We left South Georgia a few days ago by now, and we are almost back at the Falkland Islands where our voyage will come to and end (we should arrive there tomorrow morning, 26th April). But I’d still like to share some pictures and stories of our last day of fieldwork on the island of South Georgia.
After several days of bad weather, during which the ship had been sheltering in Cumberland Bay, we finally woke up to a beautiful morning of clear skies. The sunrise over the snowy peaks of South Georgia was absolutely stunning, watching the first rays of sunlight hit the tops of the mountains and then creep slowly downwards, bathing everything in an orange-pinky light. There had been quite a lot of snowfall during the storm, and the whole island was now completely covered in snow.
The JCR then sailed into King Edward Cove, where the BAS research station is located at King Edward Point (KEP). Also in this same cove is the abandoned whaling station of Grytviken. South Georgia has quite a history of whaling operations in the early 20th century. The whole northern coast of the island was dotted with whaling stations, run by the Norwegians, the British and other nations. These settlements where like small factory towns where the whales that had been captured were brought in to be processed. All that is left of them now is a mangled heap of rusty old buildings and bits of machinery, which were abandoned when the whalers left. Most of South Georgia’s whaling stations are therefore quite dangerous sites which are out of bounds due to the risk of things falling down and asbestos in the buildings. But Grytviken has been tidied up a bit and made secure so that it is possible to visit it. Once the JCR was moored securely at KEP, we went ashore and walked around the bay to have a look at it. It was quite an eerie and atmospheric place, especially under the blanket of snow.

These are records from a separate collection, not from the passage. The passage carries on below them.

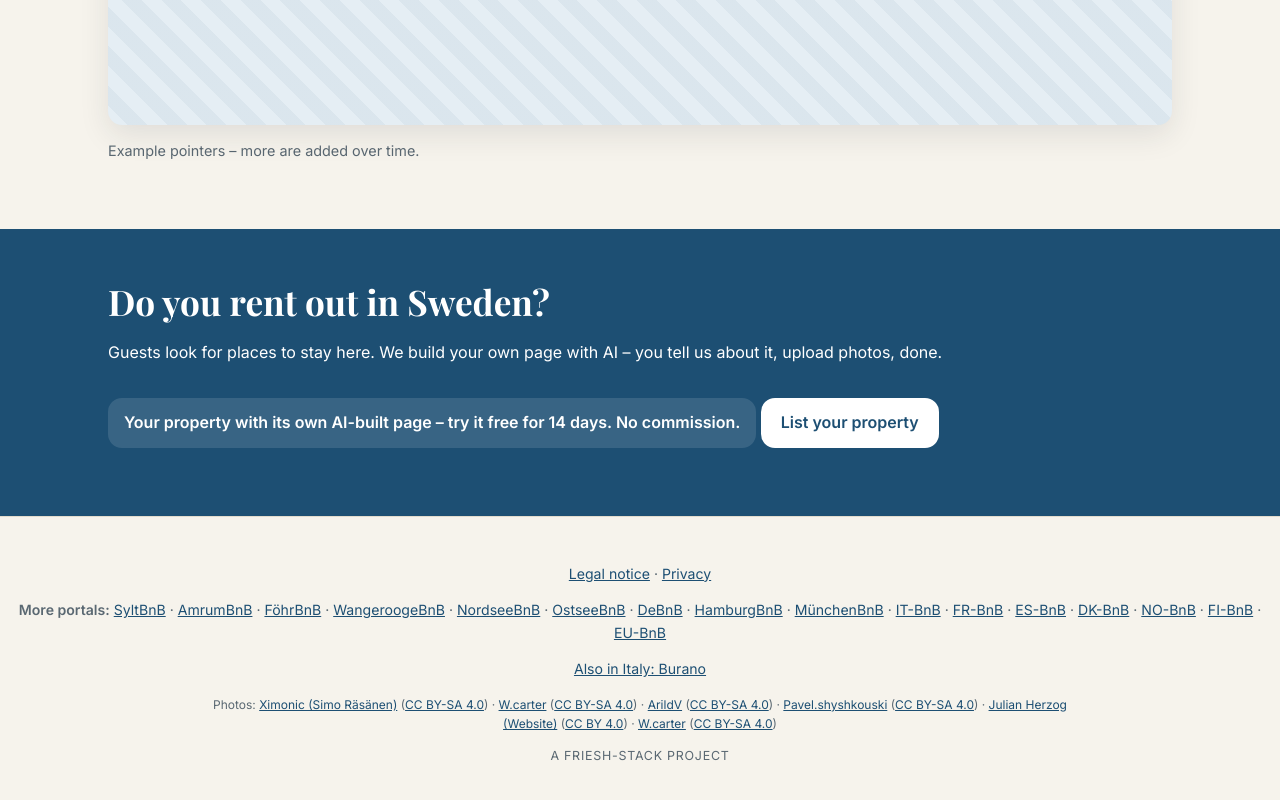
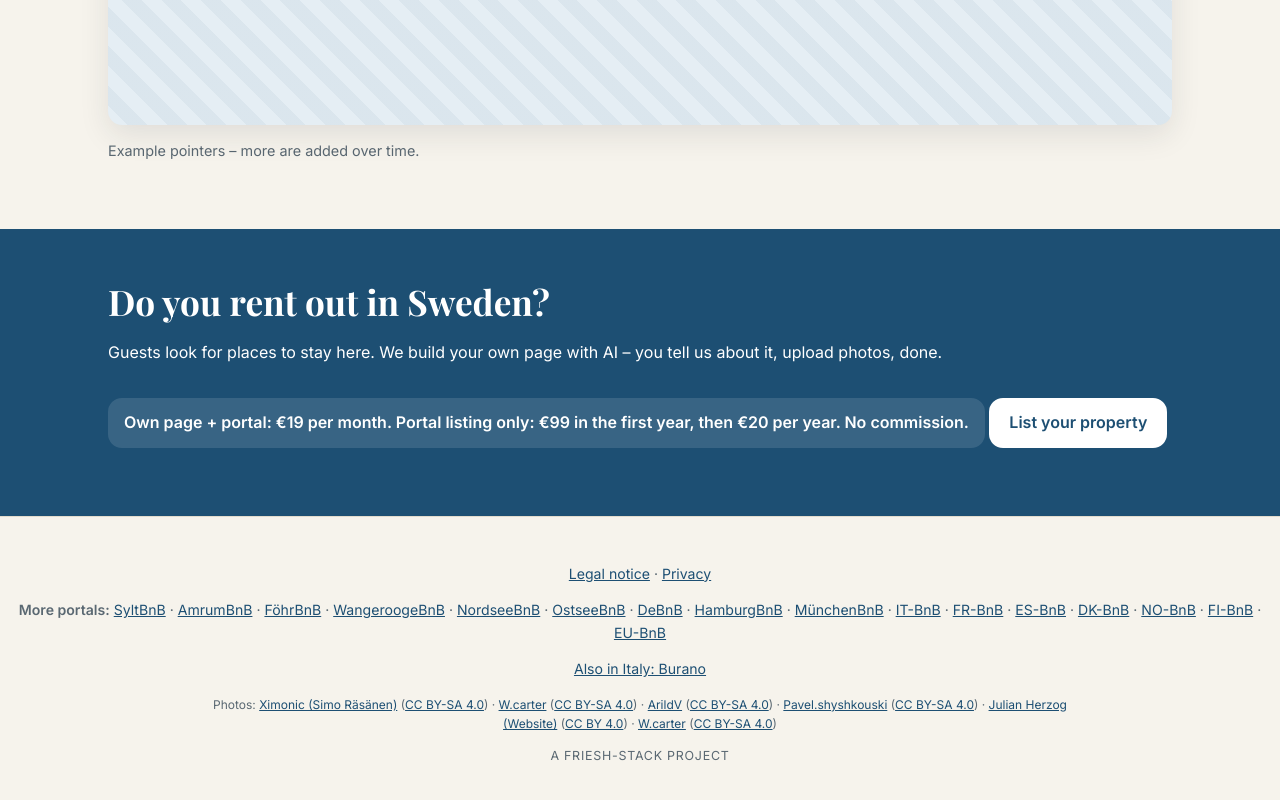
Before and after one commit to friesh-stack/sebnb, a plain HTML site: page aktuell.html in a window 1280 px wide. Shown: the part 1378-2178 px from the top of the page. Drawn offline with Linux system fonts and the light colour scheme.

Commit message:
auto: Inhalte 2026-11-23

```diff
--- a/aktuell.html
+++ b/aktuell.html
@@ -40,7 +40,7 @@
   <div class="block">
     <h2><span lang="sv">Hyr du ut i Sverige?</span><span lang="en" hidden>Do you rent out in Sweden?</span><span lang="de" hidden>Sie vermieten in Schweden?</span><span lang="nb" hidden>Do you rent out in Sweden?</span><span lang="da" hidden>Do you rent out in Sweden?</span><span lang="fi" hidden>Do you rent out in Sweden?</span></h2>
     <p><span lang="sv">Gäster söker boende här. Vi skapar din egen sida med AI – du berättar, laddar upp bilder, klart.</span><span lang="en" hidden>Guests look for places to stay here. We build your own page with AI – you tell us about it, upload photos, done.</span><span lang="de" hidden>Gäste suchen hier nach Unterkünften. Wir erstellen Ihnen mit KI eine eigene Unterseite – Sie erzählen, laden Fotos hoch, fertig.</span><span lang="nb" hidden>Guests look for places to stay here. We build your own page with AI – you tell us about it, upload photos, done.</span><span lang="da" hidden>Guests look for places to stay here. We build your own page with AI – you tell us about it, upload photos, done.</span><span lang="fi" hidden>Guests look for places to stay here. We build your own page with AI – you tell us about it, upload photos, done.</span></p>
-    <p class="preis"><span lang="sv">Ditt boende med en egen AI-skapad sida – testa gratis i 14 dagar. Ingen provision.</span><span lang="en" hidden>Your property with its own AI-built page – try it free for 14 days. No commission.</span><span lang="de" hidden>Ihre Unterkunft mit eigener, KI-erstellter Unterseite – 14 Tage gratis testen. Keine Provision.</span><span lang="nb" hidden>Your property with its own AI-built page – try it free for 14 days. No commission.</span><span lang="da" hidden>Your property with its own AI-built page – try it free for 14 days. No commission.</span><span lang="fi" hidden>Your property with its own AI-built page – try it free for 14 days. No commission.</span></p>
+    <p class="preis"><span lang="sv">Egen sida + portal: 19 € per månad. Endast portalannons: 99 € första året, därefter 20 € per år. Ingen provision.</span><span lang="en" hidden>Own page + portal: €19 per month. Portal listing only: €99 in the first year, then €20 per year. No commission.</span><span lang="de" hidden>Eigene Unterseite + Portal: 19 € im Monat. Nur Portal-Eintrag: 99 € im ersten Jahr, danach 20 € pro Jahr. Keine Provision.</span><span lang="nb" hidden>Own page + portal: €19 per month. Portal listing only: €99 in the first year, then €20 per year. No commission.</span><span lang="da" hidden>Own page + portal: €19 per month. Portal listing only: €99 in the first year, then €20 per year. No commission.</span><span lang="fi" hidden>Own page + portal: €19 per month. Portal listing only: €99 in the first year, then €20 per year. No commission.</span></p>
     <a class="btn btn-hell" href="https://eu-bnb.com/vermieten/?lang=sv"><span lang="sv">Anmäl ditt boende</span><span lang="en" hidden>List your property</span><span lang="de" hidden>Unterkunft eintragen</span><span lang="nb" hidden>List your property</span><span lang="da" hidden>List your property</span><span lang="fi" hidden>List your property</span></a>
   </div>
 </section>
```
Also changed, not shown: index.html (+1 -1 lines), vermieter.html (+1 -1 lines).
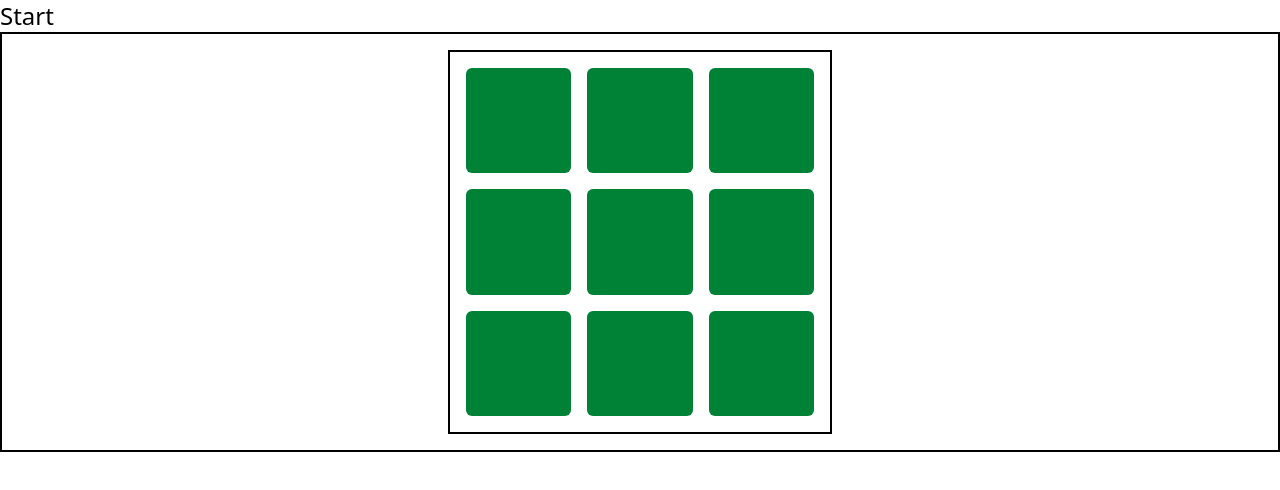
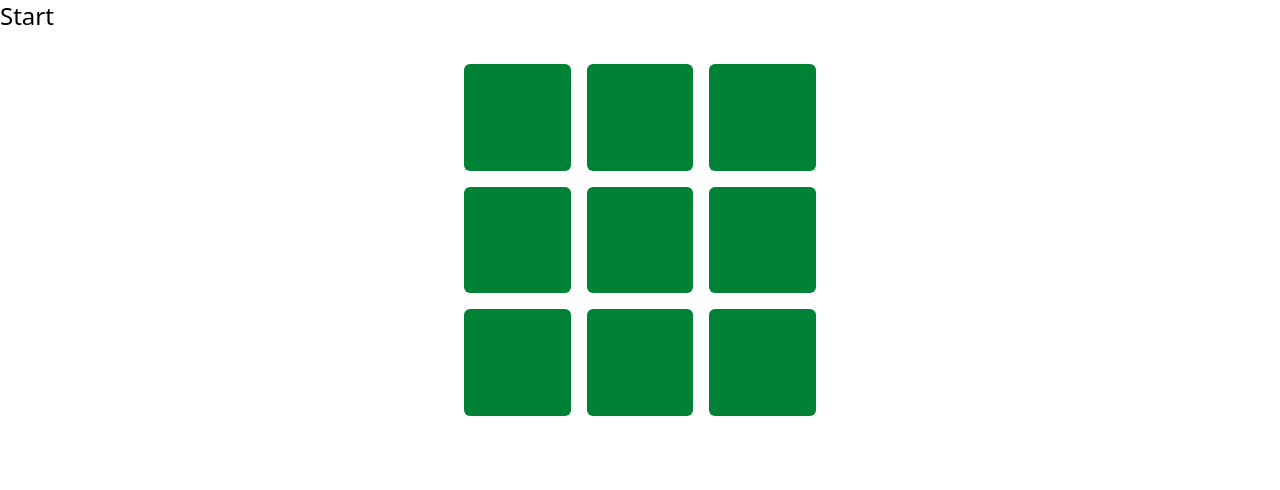
Before and after one commit to Fran0808/Mind-Challenge, a React (Vite) app: page / in a window 1280 px wide. Both pictures are taken after a click on the button "Start". Shown: the top 490 px of the page. Built offline with nearby package versions, Linux system fonts and the light colour scheme.

Commit message:
feat: removing styles

```diff
--- a/src/components/Board.tsx
+++ b/src/components/Board.tsx
@@ -71,8 +71,8 @@ const Board = () => {
   };
 
   return (
-    <div className="flex justify-center items-center border-2">
-      <div className="grid grid-cols-3 grid-rows-3 gap-4 p-4 m-4 w-96 h-96 border-2">
+    <div className="flex justify-center items-center">
+      <div className="grid grid-cols-3 grid-rows-3 gap-4 p-4 m-4 w-96 h-96">
         {array.map((_, index: number) => (
           <Square
             key={index}
```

From Grytviken, we headed up into the mountains for our fieldwork. We walked up to Glacier Col, where there is a small ice field which we wanted to get an ice core from. The ice field was actually quite hard to spot, because it was covered in rocks and debris, but luckily one of the KEP base members had come along to point us in the right direction. There was also a really cool ice cave underneath the ice, which we could crawl into. Once the ice core had been drilled successfully, we headed back down towards the bay. Along the way we also collected some more water samples from Gull Lake, which is fed by the meltwater from the glacier.
We also paid a visit to Ernest Shackleton’s grave, which is located in the graveyard at Grytviken. Shackleton was buried here after he suffered a heart attack on his last ill-fated Antarctic expedition. Apparently, his body was going to be shipped back north to the UK but then his wife sent a message saying not to bother, he would’ve preferred to be buried down there anyway! So that’s how he ended up being buried on South Georgia. For more info about Shackleton’s harrowing journey across South Georgia on foot, after the loss of the Endurance, have a look at Ollie’s blog post In the footsteps of Shackleton.
That evening, back at KEP, the team at the base laid on an amazing BBQ for us, which made for a lovely end to a great day visiting this beautiful island!
On departure from South Georgia the next morning, we sailed round to one of the other bays along the north coast called Leith Harbour, where there is another abandoned whaling station. This one was run by the Salvesen family, a Norwegian family who emigrated to Scotland and set up a whaling company. They were actually some distant ancestors of mine, so it was great to be able see the whaling station, even if we couldn’t go ashore.
Since then, we’ve been sailing West from South Georgia back towards the Falkland Islands, where we will be arriving tomorrow morning. During the crossing, we’ve been finishing off the analysis of our salinity samples, and written a report about all the science that went on during the cruise. We’ve tidied up the labs and packed up all the kit and samples that need to be shipped back to the UK. We also went on a tour of the engine rooms yesterday which was pretty cool. It’s amazing how much more of the ship there is down below deck!